Constitution of America, we the people.
The Facebook Oversight Board is now open for cases and I’m looking forward to the results. But I have the same question that I had since the start of planning for the creation, and I asked that question on a web call with management today:
What higher principles will the Board of Directors use in making its decisions? It will decide on Facebook’s content decisions on the basis of its own statutes – that is, the “community standards” that Facebook sets for the community.
The board says it will also decide cases based on international human rights standards. This could mean that the board may find that Facebook has properly enforced its statute, but that the statute violates a human rights principle, which would result in a political recommendation to Facebook. Well.
There remains, however, a large gap between Community law and international human rights law. What is missing, I have argued, is a constitution for Facebook: an explanation of why it exists, what kind of community it wants to serve, what it expects from its community, in short: a North Star. That does not exist.
But whether it and Facebook know or not, the Oversight Board could end up writing this constitution, one in the English model set by precedent, rather than the American model set in a document. This will be primarily under Facebook’s control. While the Oversight Board can ask policy questions and make recommendations, it has limits on what cases come from users and Facebook, and it doesn’t set any guidelines for the company. It only decides on objections and makes political recommendations.
It is up to Facebook to decide how to handle the larger policy issues and cases raised by the Oversight Board. In response to recommendations, Facebook may begin to develop a number of principles that in turn define Facebook’s raison d’etre, its higher goals, its north star, and its constitution. That’s what I told the people on Facebook that I want to see.
The problem is, Facebook or any of the tech companies don’t think that way. Since code is law, as Larry Lessig famously commanded, technologists want rules – laws – to feed their code – their algorithms – and make consistent decisions on a large scale.
The core problem facing tech companies and their relationship with society today is that they are not testing this Code and the laws behind it against higher principles than posters on the wall: “Don’t be angry.” “Work fast and break things.” These don’t make you in good shape.

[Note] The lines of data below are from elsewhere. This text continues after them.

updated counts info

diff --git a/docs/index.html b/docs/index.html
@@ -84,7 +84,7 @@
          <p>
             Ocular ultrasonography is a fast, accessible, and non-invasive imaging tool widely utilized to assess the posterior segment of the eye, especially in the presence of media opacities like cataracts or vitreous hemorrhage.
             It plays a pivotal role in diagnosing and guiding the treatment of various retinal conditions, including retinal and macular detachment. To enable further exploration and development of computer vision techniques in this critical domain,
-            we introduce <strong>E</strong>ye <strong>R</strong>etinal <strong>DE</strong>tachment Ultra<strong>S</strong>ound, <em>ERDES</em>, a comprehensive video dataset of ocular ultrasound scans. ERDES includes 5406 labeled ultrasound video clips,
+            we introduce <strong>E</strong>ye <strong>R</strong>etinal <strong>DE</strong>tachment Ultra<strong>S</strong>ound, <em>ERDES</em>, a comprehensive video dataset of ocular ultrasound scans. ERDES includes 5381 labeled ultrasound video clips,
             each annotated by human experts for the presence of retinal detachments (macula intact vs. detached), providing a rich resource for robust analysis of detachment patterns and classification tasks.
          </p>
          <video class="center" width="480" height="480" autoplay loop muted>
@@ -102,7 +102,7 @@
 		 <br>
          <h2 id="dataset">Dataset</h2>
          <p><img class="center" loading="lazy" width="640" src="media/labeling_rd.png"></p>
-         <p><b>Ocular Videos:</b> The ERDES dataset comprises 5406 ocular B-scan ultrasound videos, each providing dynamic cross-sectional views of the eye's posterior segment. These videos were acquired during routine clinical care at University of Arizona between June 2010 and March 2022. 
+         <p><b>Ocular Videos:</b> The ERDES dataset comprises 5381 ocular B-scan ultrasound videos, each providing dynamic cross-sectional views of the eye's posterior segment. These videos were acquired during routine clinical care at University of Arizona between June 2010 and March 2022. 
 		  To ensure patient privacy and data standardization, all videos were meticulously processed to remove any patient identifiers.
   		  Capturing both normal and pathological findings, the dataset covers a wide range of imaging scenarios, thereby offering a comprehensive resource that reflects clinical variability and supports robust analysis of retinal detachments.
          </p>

But now is your chance to create one. And now maybe our chance. It wasn’t clear to me that every case by the supervisory board would begin with a public comment period. This is how we can address issues with the board. In fact, community standards should come from the community, damn it, or they aren’t community standards. They are corporate standards. So we should get in touch.
And the board will consult experts. You can raise issues with the board. And the board, in turn, can pose problems not only for Facebook, but for all technology companies, for example. This discussion could be useful.

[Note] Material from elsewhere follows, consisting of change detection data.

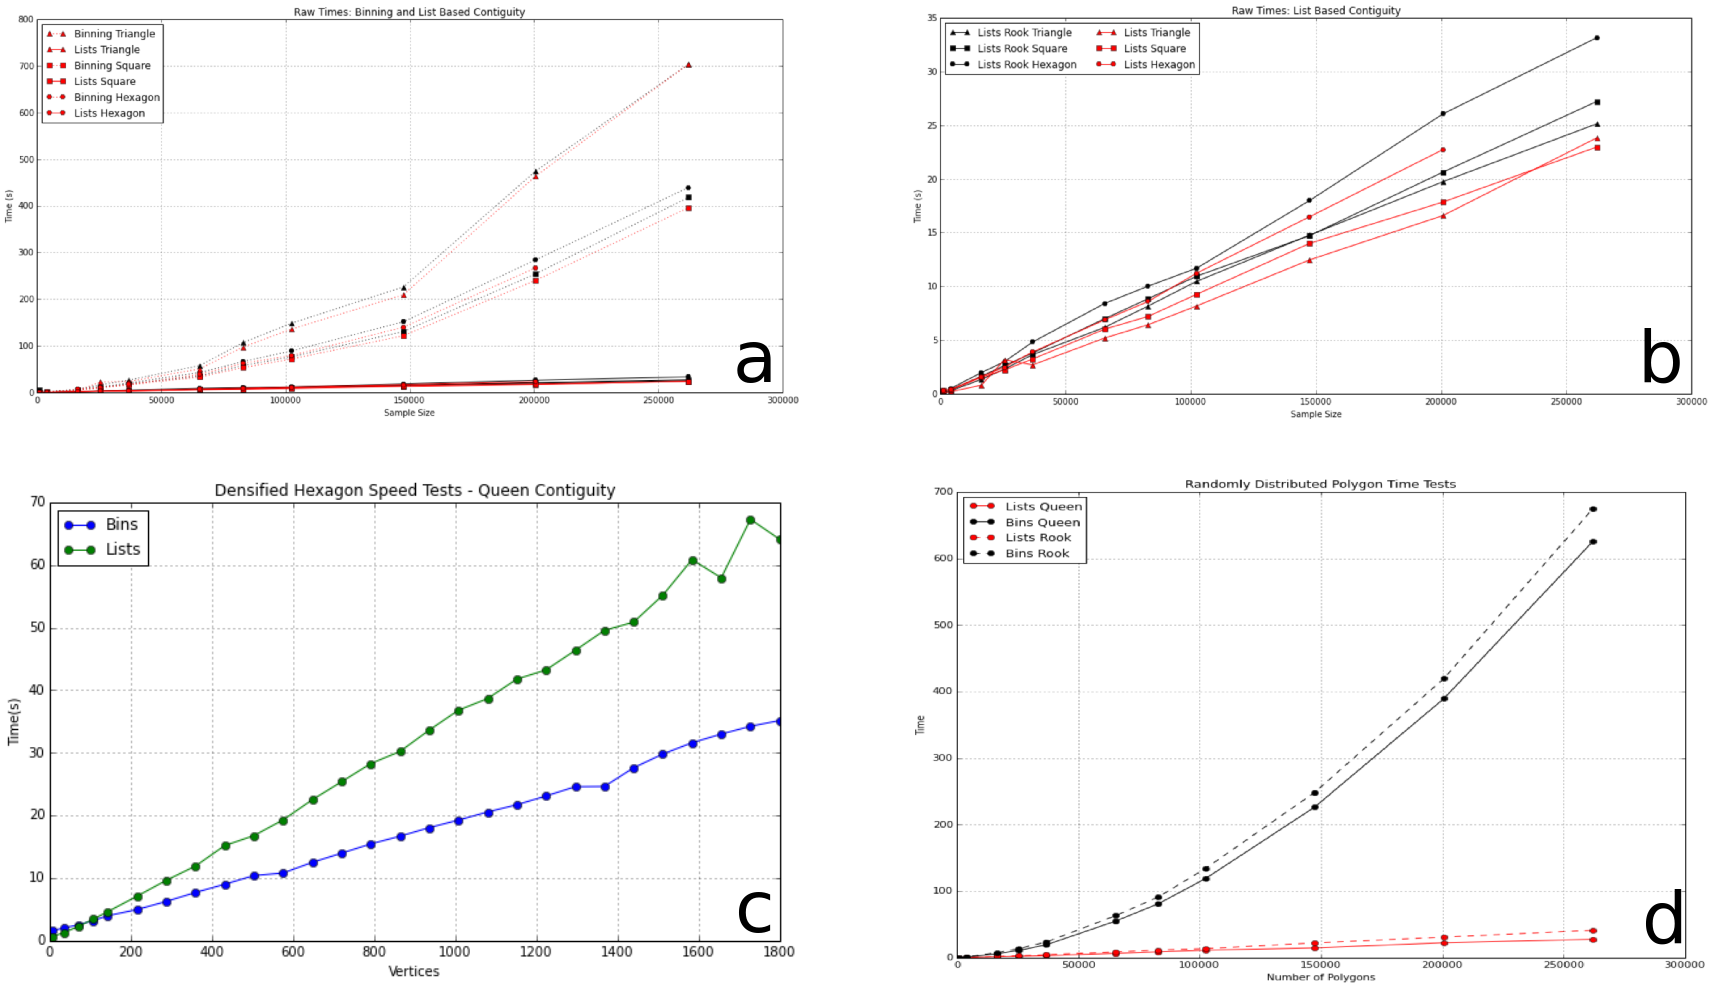
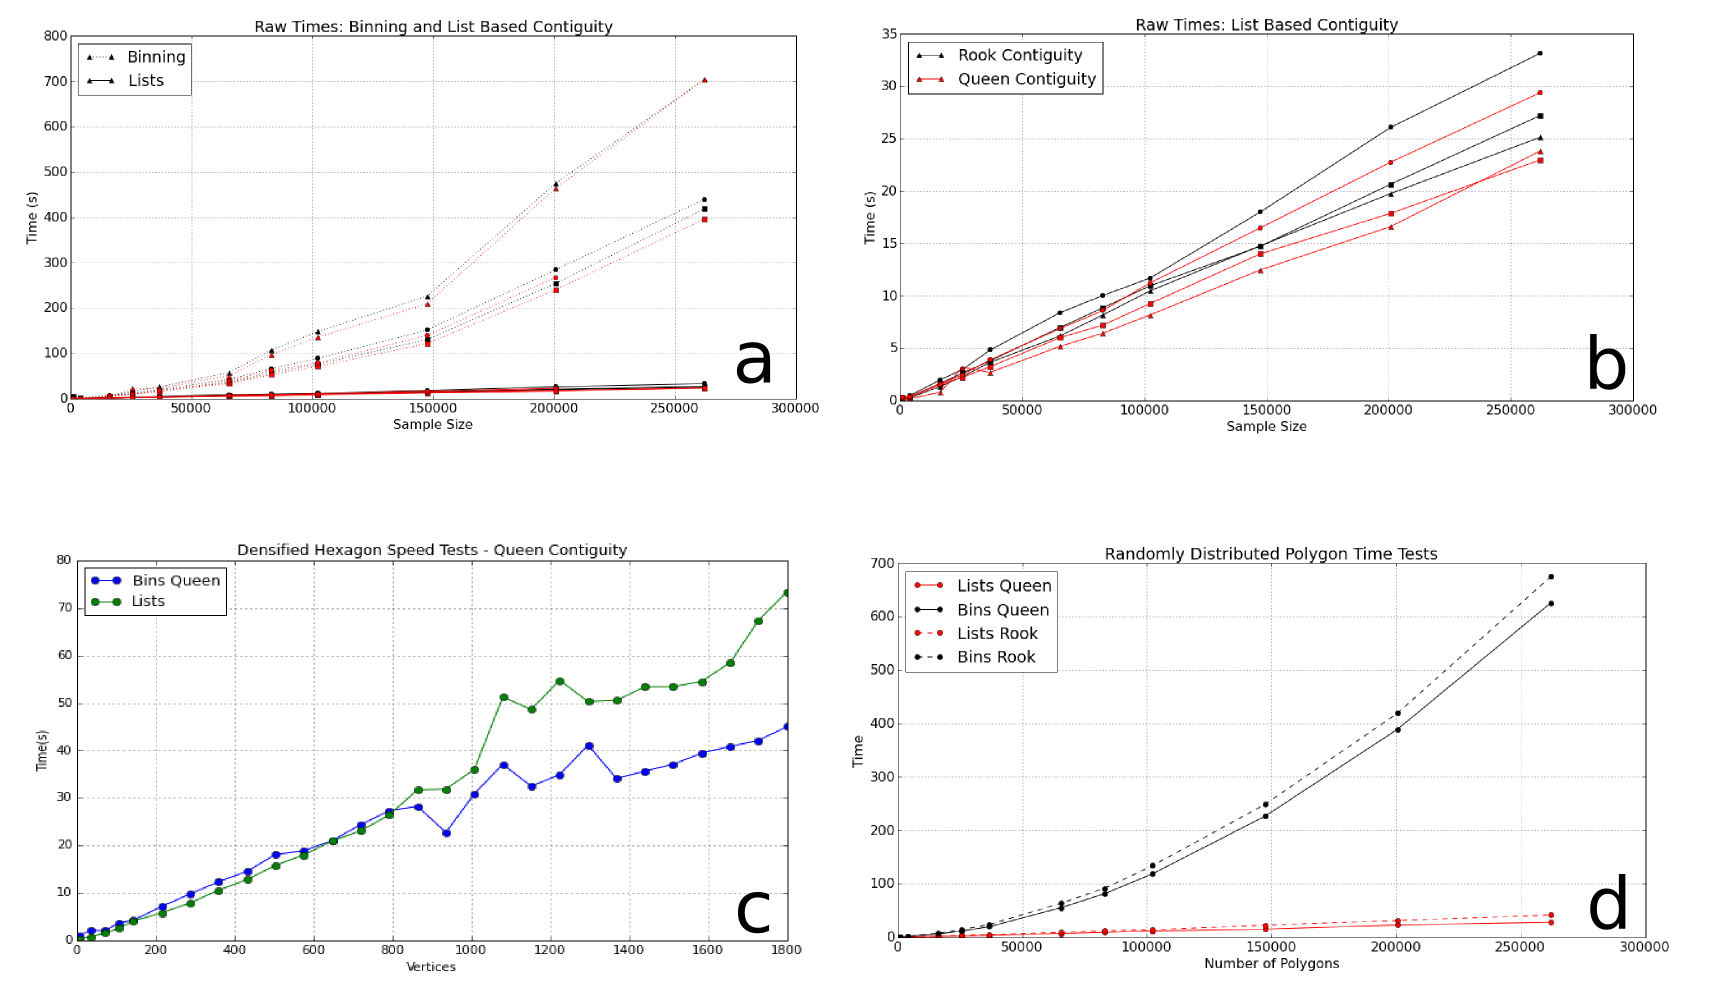
Updated figure and fixed references

diff --git a/papers/jay_laura/jlaura.rst b/papers/jay_laura/jlaura.rst
@@ -22,7 +22,7 @@ Adjacency and neighbor structures play an essential role in many spatial analyti
 Introduction
 ------------
 
-Within the context of spatial analysis and spatial econometrics the topology of irregularly shaped and distributed observational units plays an essential role in modeling underlying processes [Anselin1988]_.  The concept of first and higher order spatial adjacency finds application in tests for global spatial autocorrelation, e.g., Moran's I [Anselin1996a]_, spatial regression models[Ward2007]_, and spatially constrained regionalization models [Duque2012]_.  The execution of any of these aforementioned spatial analytical techniques requires the generation of some representation of the underlying connectivity of the observational (polygon) units.
+Within the context of spatial analysis and spatial econometrics the topology of irregularly shaped and distributed observational units plays an essential role in modeling underlying processes [Anselin1988]_.  The concept of first and higher order spatial adjacency finds application in tests for global spatial autocorrelation, e.g., Moran's I [Anselin1996a]_, spatial regression models [Ward2007]_, and spatially constrained regionalization models [Duque2012]_.  The execution of any of these aforementioned spatial analytical techniques requires the generation of some representation of the underlying connectivity of the observational (polygon) units.
 
 The computation of a spatial adjacency structure is most frequently a precursor to more complex process models, i.e. a pre-processing step.  This processing step occurs dynamically, i.e. the data is not loaded into a spatial database where efficient indexing structures can be pre-generated.  Therefore, the computational cost of generating these data structures is often overlooked in the assessment of global algorithmic performance.  
 
@@ -119,7 +119,7 @@ Experiment
 
 Hardware
 =========
-All tests were performed on a 3.1 Ghz, dual core Intel i3-2100 machine with 4GB of RAM running Ubuntu 64-bit 14.04 LTS.  The iPython[Perez2007]_ notebook environment was used to initiate and analyse all tests.  All other non-system processes were terminated.
+All tests were performed on a 3.1 Ghz, dual core Intel i3-2100 machine with 4GB of RAM running Ubuntu 64-bit 14.04 LTS.  The IPython [Perez2007]_ notebook environment was used to initiate and analyse all tests.  All other non-system processes were terminated.
 
 Experiments
 ===========
@@ -138,7 +138,7 @@ Finally, in Figure (:ref:`merged`)(d) the total compute time using randomly dist
 
 .. figure:: merged.png
    :align: center
-   :scale: 30 %
+   :scale: 45 %
    :figclass: w
 
    Spatial binning and list based performance comparison showing: (a) scaling a total synthetic data size increases, (b) list based scaling using synthetic data, (c) scaling performance as the total number of vertices is increased, and (d) randomly distirbuted data with varying neighbor cardinality and vertex counts. :label:`merged`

Imagine if the board had been up – as I would have liked – when Twitter and Facebook decided what to do to address the obvious attempt by the New York Post and Rupert Murdoch to hook up with Rudy Giuliani Interfering with, blocking elections. The Board could have discussed, addressed and proposed policy recommendations based on principles useful to many internet companies and the media they love to launch.
Regulators could also be more productive than punitive. I was a member of a transatlantic working group on content moderation and freedom of expression that recommended a flexible framework for regulation that would allow government to hold companies accountable for their own assurances, with companies having to share usage and impact data, so researchers and regulators can monitor their performance. I think that would be far better than the government trying to tell companies how to act, especially when it comes to encroaching on freedom of expression. But the government cannot hold companies accountable for keeping promises if there are no promises to be kept. A constitution is a promise, a covenant with users and the public. Every company should have one. Every company should be held accountable for meeting its requirements. And the public discussion should revolve around these principles, not whether Johnny can use a bad word.

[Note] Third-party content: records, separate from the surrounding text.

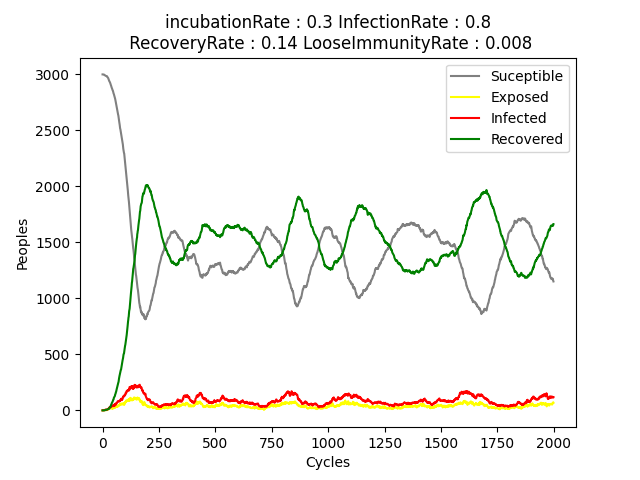
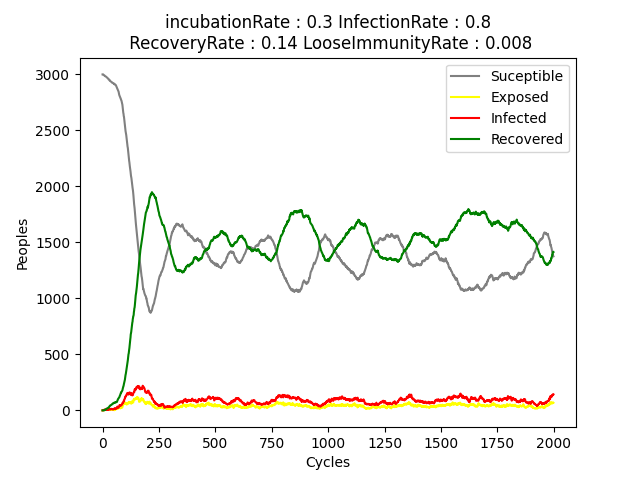
fixed deterministic scheduler, now working as intended

Changed region(s): [[0.1562, 0.1562, 0.875, 0.875]]

diff --git a/src/main/java/scheduler/DeterministScheduler.java b/src/main/java/scheduler/DeterministScheduler.java
@@ -6,14 +6,12 @@ import utils.YamlReader;
 import java.io.BufferedReader;
 import java.io.FileReader;
 import java.io.IOException;
-import java.util.Arrays;
-import java.util.EmptyStackException;
-import java.util.Stack;
+import java.util.*;
 
 public class DeterministScheduler implements Scheduler {
 
     private Wakeable[] agents;
-    private final Stack<String>  wakeUpOrder = new Stack<>();
+    private final Queue<String> wakeUpOrder = new LinkedList<>();
 
     public DeterministScheduler(String csvFile) {
         readCSV(csvFile);
@@ -36,9 +34,9 @@ public class DeterministScheduler implements Scheduler {
 
     @Override
     public void doNextCycle() {
-        for (int i = 0 ; i<agents.length-1; i++) {
+        for (int i = 0 ; i<agents.length; i++) {
             try {
-                int next = Integer.parseInt(wakeUpOrder.pop());
+                int next = Integer.parseInt(wakeUpOrder.poll());
                 agents[next-(int)YamlReader.getParams().seed()].wakeUp();
             } catch (EmptyStackException e) {
                 System.err.println("Last record entry was read, simulation cannot continue further.");

diff --git a/src/main/java/sma/SEIRS_SMA.java b/src/main/java/sma/SEIRS_SMA.java
@@ -153,8 +153,7 @@ public class SEIRS_SMA extends Randomized implements SMA{
             BufferedWriter bw = new BufferedWriter(fw);
 
             List<String> executionOrder= environment.getExecutionOrder();
-
-            for (int i = 0; i < executionOrder.size()-2; i++) {
+            for (int i = 0; i < executionOrder.size()-1; i++) {
                 bw.write(executionOrder.get(i)+",");
             }
             bw.write(executionOrder.get(executionOrder.size()-1));

diff --git a/outputToGraph.py b/outputToGraph.py
@@ -4,7 +4,7 @@ import matplotlib.pyplot as plt
 
 OUTPUT_FILE_LOCATION = 'src/main/resources/output.csv'
 OUTPUT_FOLDER = 'src/main/resources/pythonOutput'
-JAR_LOCATION = 'out/artifacts/SMA_SEIR_jar/SMA-SEIR.jar'
+JAR_LOCATION = 'out/artifacts/SEIR_Simple_SMA_jar/SEIR_Simple_SMA.jar'
 YAML_FILE = 'src/main/resources/parameters.yaml'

I’m not making predictions here. The board could end up answering a handful of Picayune complaints out of tens of thousands of possible cases per week and scripting an online soap opera. Facebook could follow the legal text set by the board and miss the opportunity to set higher goals. The media, experts and the public could be ignored, or worse, they could just keep snooping instead of contributing constructively.
But I can hope. The network is young. We – all of us – still design it the way we use it.